YS: What is your take on compassionate capitalism?
KG: I am proud of the startup ecosystem and its founders during this pandemic. They have got together and launched the Act Fund. The Rs 100 crore fund supports innovative ideas to help us manage this crisis better. They have called for applications that can help us make masks and ventilators. Take CCAMP, for example, they have repurposed their product for testing. Some IITs are also taking major steps to fight this pandemic. Investors have put in their personal money to create a small fund to pay employee salaries for one or two months and then ease them in to other jobs. SIDBI is also creating a platform for startups.
The government is aware of the fact that we are the third largest startup ecosystem in the world; it does not want the industry to shut down and the country to stare at job losses.
This is a very challenging time for our country. Ninety percent of people are in the unorganised sector and need help. They don’t have a cushion in terms of savings, and many in the investment community and startups are helping the needy and poorin this difficult time.
I am proud of how the ecosystem has responded, and hope this pandemic will pass soon.
YS: What do you think will be the new normal after the crisis?
KG: IT Services companies have transformed, and are working from home. Behavioural changes are already happening. Now, the major question is should digital companies have own infrastructure when they can meet occasionally in a shared space.
More people will continue to work from home and I see that happening in the IT Services sector. The new normal will be that 20 percent of the workforce will always work from home on a rotational basis.

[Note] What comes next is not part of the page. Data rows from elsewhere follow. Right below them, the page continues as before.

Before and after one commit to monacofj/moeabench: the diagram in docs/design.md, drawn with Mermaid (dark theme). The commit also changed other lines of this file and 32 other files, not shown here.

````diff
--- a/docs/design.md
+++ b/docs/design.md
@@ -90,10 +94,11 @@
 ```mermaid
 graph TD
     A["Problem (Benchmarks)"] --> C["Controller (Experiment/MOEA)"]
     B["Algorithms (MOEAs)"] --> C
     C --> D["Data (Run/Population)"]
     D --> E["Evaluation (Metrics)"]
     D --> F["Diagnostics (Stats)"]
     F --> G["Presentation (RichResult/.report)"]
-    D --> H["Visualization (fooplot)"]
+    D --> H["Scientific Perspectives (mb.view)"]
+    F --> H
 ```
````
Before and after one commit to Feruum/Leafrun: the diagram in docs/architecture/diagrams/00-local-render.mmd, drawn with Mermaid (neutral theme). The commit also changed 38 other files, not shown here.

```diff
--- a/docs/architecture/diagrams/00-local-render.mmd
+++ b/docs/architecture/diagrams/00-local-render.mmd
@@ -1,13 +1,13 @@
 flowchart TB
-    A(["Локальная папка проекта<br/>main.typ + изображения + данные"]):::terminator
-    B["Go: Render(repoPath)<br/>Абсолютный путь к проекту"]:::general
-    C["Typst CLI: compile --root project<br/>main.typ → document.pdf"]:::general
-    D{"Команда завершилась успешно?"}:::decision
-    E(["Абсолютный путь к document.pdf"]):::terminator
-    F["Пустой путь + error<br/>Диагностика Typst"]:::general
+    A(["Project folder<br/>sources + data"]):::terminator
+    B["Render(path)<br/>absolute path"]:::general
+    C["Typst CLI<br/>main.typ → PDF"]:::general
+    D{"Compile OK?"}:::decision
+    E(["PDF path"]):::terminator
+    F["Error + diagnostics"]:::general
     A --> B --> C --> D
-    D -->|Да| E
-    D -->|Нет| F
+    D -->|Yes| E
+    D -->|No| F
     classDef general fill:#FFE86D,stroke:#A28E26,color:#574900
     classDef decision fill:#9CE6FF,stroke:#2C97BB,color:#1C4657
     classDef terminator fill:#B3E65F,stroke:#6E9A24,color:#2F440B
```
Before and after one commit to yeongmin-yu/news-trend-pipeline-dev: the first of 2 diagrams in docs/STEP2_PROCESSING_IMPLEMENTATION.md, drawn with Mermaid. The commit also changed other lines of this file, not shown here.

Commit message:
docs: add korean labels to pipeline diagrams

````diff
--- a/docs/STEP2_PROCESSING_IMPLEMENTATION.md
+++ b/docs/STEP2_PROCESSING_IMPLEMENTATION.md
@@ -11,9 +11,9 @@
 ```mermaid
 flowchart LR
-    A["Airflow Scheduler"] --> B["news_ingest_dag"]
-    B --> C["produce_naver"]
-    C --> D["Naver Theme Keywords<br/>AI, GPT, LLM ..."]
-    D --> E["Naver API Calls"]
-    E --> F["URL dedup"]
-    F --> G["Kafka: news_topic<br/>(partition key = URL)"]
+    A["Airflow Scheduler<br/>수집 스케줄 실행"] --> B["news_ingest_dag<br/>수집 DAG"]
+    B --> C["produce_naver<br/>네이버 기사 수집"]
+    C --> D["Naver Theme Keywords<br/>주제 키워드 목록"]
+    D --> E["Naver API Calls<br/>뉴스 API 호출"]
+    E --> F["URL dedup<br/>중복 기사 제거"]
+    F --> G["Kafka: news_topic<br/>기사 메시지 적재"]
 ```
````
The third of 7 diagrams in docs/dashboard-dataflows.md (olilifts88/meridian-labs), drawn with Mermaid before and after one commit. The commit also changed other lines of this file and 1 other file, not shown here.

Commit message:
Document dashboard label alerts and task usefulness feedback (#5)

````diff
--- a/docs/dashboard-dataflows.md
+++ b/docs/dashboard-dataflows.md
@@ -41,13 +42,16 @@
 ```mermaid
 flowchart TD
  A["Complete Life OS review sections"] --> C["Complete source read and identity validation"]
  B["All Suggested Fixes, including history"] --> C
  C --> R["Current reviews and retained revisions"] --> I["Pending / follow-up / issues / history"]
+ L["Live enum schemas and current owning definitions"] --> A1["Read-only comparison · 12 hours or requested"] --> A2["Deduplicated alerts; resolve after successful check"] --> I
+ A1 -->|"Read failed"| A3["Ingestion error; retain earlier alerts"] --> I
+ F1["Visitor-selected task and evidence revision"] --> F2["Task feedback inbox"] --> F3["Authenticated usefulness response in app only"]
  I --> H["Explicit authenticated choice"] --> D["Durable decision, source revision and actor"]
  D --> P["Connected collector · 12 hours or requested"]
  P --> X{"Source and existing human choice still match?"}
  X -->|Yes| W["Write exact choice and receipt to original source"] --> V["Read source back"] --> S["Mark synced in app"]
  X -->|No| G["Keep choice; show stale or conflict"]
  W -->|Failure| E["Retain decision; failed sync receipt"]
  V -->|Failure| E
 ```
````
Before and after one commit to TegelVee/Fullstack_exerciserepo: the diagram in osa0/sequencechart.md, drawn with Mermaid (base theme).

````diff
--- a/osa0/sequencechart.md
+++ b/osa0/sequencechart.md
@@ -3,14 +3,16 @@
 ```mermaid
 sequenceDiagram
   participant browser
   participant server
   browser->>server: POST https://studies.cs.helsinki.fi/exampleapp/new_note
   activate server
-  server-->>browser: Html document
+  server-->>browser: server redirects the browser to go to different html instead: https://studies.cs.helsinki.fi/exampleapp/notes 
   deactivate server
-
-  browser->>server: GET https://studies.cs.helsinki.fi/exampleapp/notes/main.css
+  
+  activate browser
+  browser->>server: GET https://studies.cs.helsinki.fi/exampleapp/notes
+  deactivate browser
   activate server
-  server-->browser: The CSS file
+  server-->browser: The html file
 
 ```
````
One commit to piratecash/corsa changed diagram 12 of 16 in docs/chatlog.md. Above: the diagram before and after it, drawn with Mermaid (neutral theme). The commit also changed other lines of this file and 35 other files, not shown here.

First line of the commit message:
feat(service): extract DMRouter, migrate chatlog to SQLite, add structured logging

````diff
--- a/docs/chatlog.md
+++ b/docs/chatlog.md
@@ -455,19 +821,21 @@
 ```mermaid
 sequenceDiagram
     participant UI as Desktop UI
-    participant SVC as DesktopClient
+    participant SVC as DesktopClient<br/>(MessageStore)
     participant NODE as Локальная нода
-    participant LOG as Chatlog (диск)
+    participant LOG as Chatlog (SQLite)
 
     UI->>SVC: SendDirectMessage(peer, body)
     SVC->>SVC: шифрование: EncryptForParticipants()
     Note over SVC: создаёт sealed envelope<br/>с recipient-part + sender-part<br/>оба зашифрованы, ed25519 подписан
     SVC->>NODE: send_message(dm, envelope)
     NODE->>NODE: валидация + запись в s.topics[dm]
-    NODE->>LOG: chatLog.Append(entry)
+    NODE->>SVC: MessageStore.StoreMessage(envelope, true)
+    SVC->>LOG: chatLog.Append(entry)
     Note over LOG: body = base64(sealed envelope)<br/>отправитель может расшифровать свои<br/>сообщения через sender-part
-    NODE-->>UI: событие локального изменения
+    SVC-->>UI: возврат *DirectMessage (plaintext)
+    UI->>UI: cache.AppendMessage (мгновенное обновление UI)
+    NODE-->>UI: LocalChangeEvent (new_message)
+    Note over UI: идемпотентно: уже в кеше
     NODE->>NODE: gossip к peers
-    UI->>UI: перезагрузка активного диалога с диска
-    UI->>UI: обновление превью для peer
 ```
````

There will be appreciation of migrant labour and healthcare workers. We suddenly realised how dependent we were on migrant labour; hopefully, we have learnt a lesson on how to manage them in future emergencies.
Many startups will look at profitability in the future and must manage to conserve cash for at least 12 months. On the business side, we will be global but the political side, which believes in self sufficiency of the internal economy, has led to a major blow to globalisation. If you are self-sufficient, you don’t see the blow of the pandemic to the economy because there is a lot of consumption within. But, if our exports were huge, we would have been hurt now.
Coronavirus has also brought to the fore the fact that we need to collaborate on the healthcare side. We are sending medicines to other parts of the world. This collaboration will only increase significantly.
As a country, we are trying to increase domestic manufacturing; this is a clarion call that we need to focus on in the future.
YS: What is the role of the government during the current pandemic?
KG: From startups and SMEs to MSMEs and large companies, they all need support from the government because no one knew that this pandemic would hit everyone so hard.
People in the unorganised sector will be supported under the direct beneficiary transfer schemes. Similarly, the government should help businesses as they create products and services for society to consume.
Many industry bodies are in talks with the government and have apprised them about the economic turmoil that will ensue. Many countries have spent 10 to 15 percent of their GDP on supporting society and industry. India has spent only one percent of the GDP so far and it is not enough to fight the crisis. We should take it to 10 percent.
The CII has set up multiple task forces and I chair the organisation’s startup committee. There is constant communication with the government and hopefully they support us more.
YS: You have helped the sciences in your personal capacity. How do you view scientific research going forward?
KG: We need to increase our spending on modern medical research, including DNA and gene sequencing. For example, is the virus spreading in India different, is it mutating, can we look at the response of different treatments within our country? We need to strengthen our research and invest in the right things.
(Edited by Teja Lele Desai)